Written by Dr Arien van der Merwe, extracted from her book Health & Happiness, available from our health shop as book and eBook

 

Some of the micronutrients and ingredients that contribute to keeping the skin young and healthy are discussed briefly. The guidelines for a healthy lifestyle also apply, namely healthy eating habits, plenty of water, stress management and exercise. Long term stress often manifests in skin diseases such as eczema, outbreaks of psoriasis, acne, nettle rash, and skin rashes (dermatitis). Smoking adversely affects the general condition of the skin and accelerates the ageing process.

The skin is the largest organ in the body and forms a protective layer between ourselves and the outside world. It protects us from environmental toxins, invasion by bacteria, fungi, parasites and viruses and mechanical injury. The skin regulates body temperature, excretes waste matter and is the main organ for the sense of touch. It must be well cared for and looked after. The factor that contributes most to ageing of the skin – let alone the risk of skin cancer – is over exposure to the sun. However, for optimal vitamin D production inside the skin, sun exposure on bare skin, is essential. Sun exposure of 30 minutes per day, within an hour of sunrise and before sunset, is highly recommended. Avoid excessive sun exposure in the middle of the day.

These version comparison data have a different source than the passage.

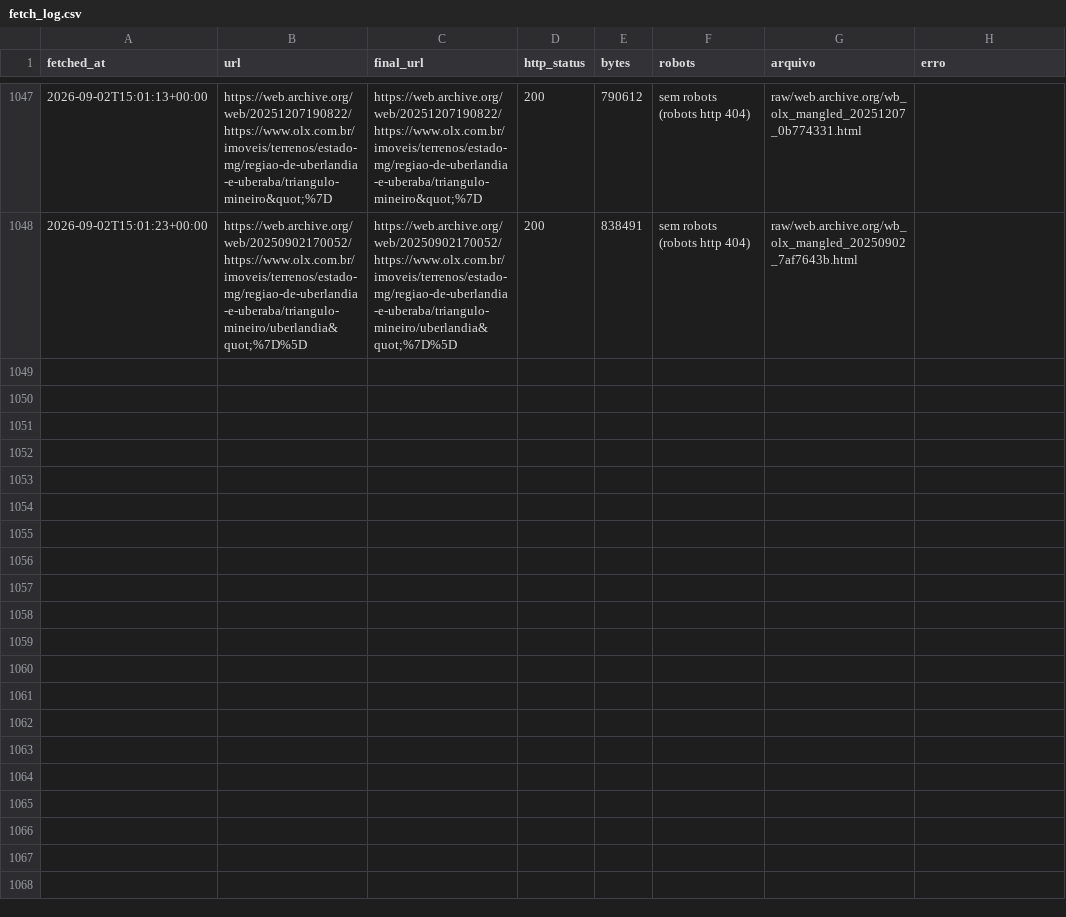
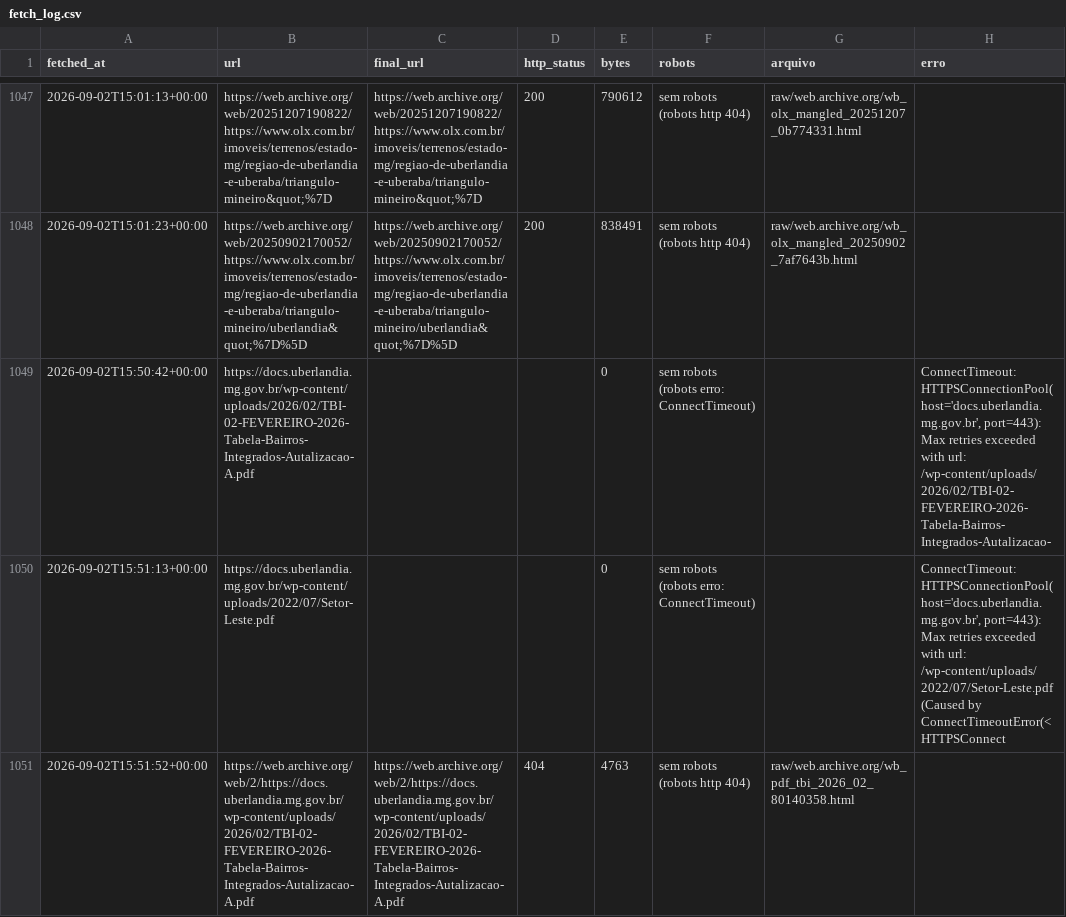
Before and after one commit to sidney-pimentel/agente-ana-vitta, a CSV file: saida/fetch_log.csv, drawn as a sheet; only a part is shown, gaps mark what is left out.

Commit message:
coleta: HTML bruto do fetcher

```diff
--- a/saida/fetch_log.csv
+++ b/saida/fetch_log.csv
@@ -1048 +1048,4 @@ fetched_at;url;final_url;http_status;bytes;robots;arquivo;erro
 2026-09-02T15:01:23+00:00;"https://web.archive.org/web/20250902170052/https://www.olx.com.br/imoveis/terrenos/estado-mg/regiao-de-uberlandia-e-uberaba/triangulo-mineiro/uberlandia&quot;%7D%5D";"https://web.archive.org/web/20250902170052/https://www.olx.com.br/imoveis/terrenos/estado-mg/regiao-de-uberlandia-e-uberaba/triangulo-mineiro/uberlandia&quot;%7D%5D";200;838491;sem robots (robots http 404);raw/web.archive.org/wb_olx_mangled_20250902_7af7643b.html;
+2026-09-02T15:50:42+00:00;https://docs.uberlandia.mg.gov.br/wp-content/uploads/2026/02/TBI-02-FEVEREIRO-2026-Tabela-Bairros-Integrados-Autalizacao-A.pdf;;;0;sem robots (robots erro: ConnectTimeout);;ConnectTimeout: HTTPSConnectionPool(host='docs.uberlandia.mg.gov.br', port=443): Max retries exceeded with url: /wp-content/uploads/2026/02/TBI-02-FEVEREIRO-2026-Tabela-Bairros-Integrados-Autalizacao-
+2026-09-02T15:51:13+00:00;https://docs.uberlandia.mg.gov.br/wp-content/uploads/2022/07/Setor-Leste.pdf;;;0;sem robots (robots erro: ConnectTimeout);;ConnectTimeout: HTTPSConnectionPool(host='docs.uberlandia.mg.gov.br', port=443): Max retries exceeded with url: /wp-content/uploads/2022/07/Setor-Leste.pdf (Caused by ConnectTimeoutError(<HTTPSConnect
+2026-09-02T15:51:52+00:00;https://web.archive.org/web/2/https://docs.uberlandia.mg.gov.br/wp-content/uploads/2026/02/TBI-02-FEVEREIRO-2026-Tabela-Bairros-Integrados-Autalizacao-A.pdf;https://web.archive.org/web/2/https://docs.uberlandia.mg.gov.br/wp-content/uploads/2026/02/TBI-02-FEVEREIRO-2026-Tabela-Bairros-Integrados-Autalizacao-A.pdf;404;4763;sem robots (robots http 404);raw/web.archive.org/wb_pdf_tbi_2026_02_80140358.html;
```
Also changed, not shown: 2 other files.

Many synthetic sunscreen and sunblock creams, as well as many other skin products, are harmful to the skin and should be avoided. Look out for parabens, liquid paraffin, mineral oils and other paraffin based ingredients, petroleum jelly and petrolatum, as these are all waste products of the petrochemical industry. Rather look for natural sunscreens and other skin care products.

Natural ingredients in sunscreens

Sunscreens all contain cocoa butter (a good moisturiser), para-amino benzoic acid (PABA is a B-complex vitamin that protects the skin from UV-B rays), sesame seed oil (protects against ultraviolet rays, but not enough for a light skin) and zinc oxide (offers complete protection against UV-A and UV-B rays). Research has also shown that supplements of beta carotene and lycopene (the red pigment in tomatoes) reduce sun damage.

Aloe vera contains vitamins, minerals, enzymes and proteins that relieve sunburn and other skin damage, and nourish the skin. Avocado oil and vitamin E nourish and protect the skin. Vitamin C protects the skin from sun damage and increases the levels of vitamin E.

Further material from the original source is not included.